Source records
************

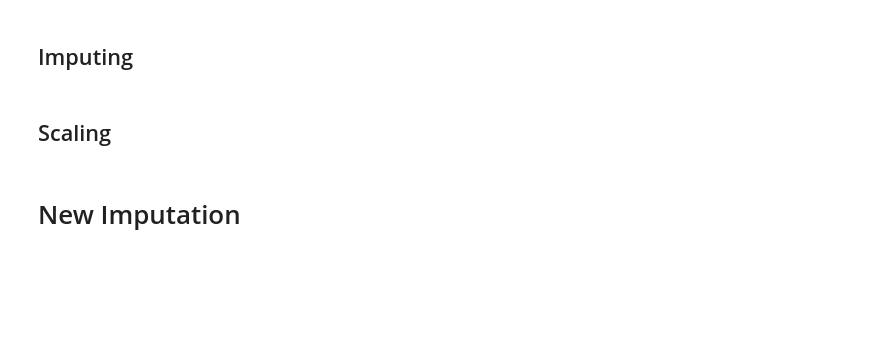
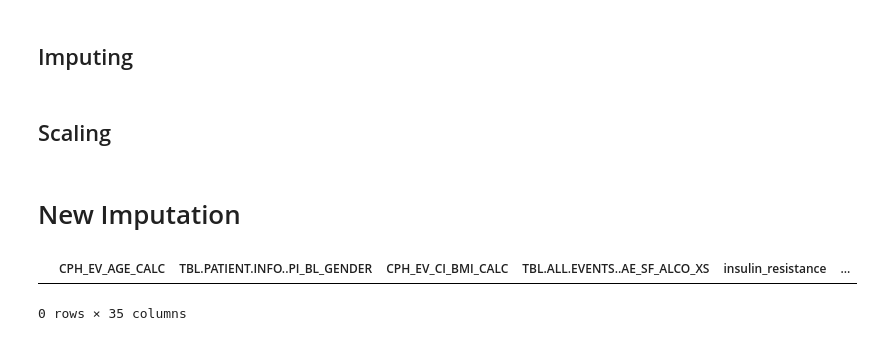
Before and after one commit to LBncl/AmazonMLInterviewQuestion, a Jupyter notebook: NAFLD.ipynb, the cells around one changed output. Drawn from its saved outputs; the diff is of its cells as text; code cells hidden in the pictures; blank space fills up the shorter version.

```diff
--- a/NAFLD.ipynb
+++ b/NAFLD.ipynb
@@ -552,3 +565,8 @@ x_df_test.dropna(inplace=True)
+# %%
+stub_df
+# %% [output]
+|  | CPH_EV_AGE_CALC | TBL.PATIENT.INFO..PI_BL_GENDER | CPH_EV_CI_BMI_CALC | TBL.ALL.EVENTS..AE_SF_ALCO_XS | insulin_resistance | ... |
+0 rows × 35 columns
 # %%
 # Imports
 import datetime
```
Also changed, not shown: parts of 4 cells of this notebook.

************

What the exercise asks
What is needed is a word-for-word restatement of the entries, minus any pictures.

Solution
Before and after one commit to LBncl/AmazonMLInterviewQuestion, a Jupyter notebook: NAFLD.ipynb, the cells around one changed output. Drawn from its saved outputs; the diff is of its cells as text; code cells hidden in the pictures; blank space fills up the shorter version.

```diff
--- a/NAFLD.ipynb
+++ b/NAFLD.ipynb
@@ -552,3 +565,8 @@ x_df_test.dropna(inplace=True)
+# %%
+stub_df
+# %% [output]
+|  | CPH_EV_AGE_CALC | TBL.PATIENT.INFO..PI_BL_GENDER | CPH_EV_CI_BMI_CALC | TBL.ALL.EVENTS..AE_SF_ALCO_XS | insulin_resistance | ... |
+0 rows × 35 columns
 # %%
 # Imports
 import datetime
```
Also changed, not shown: parts of 4 cells of this notebook.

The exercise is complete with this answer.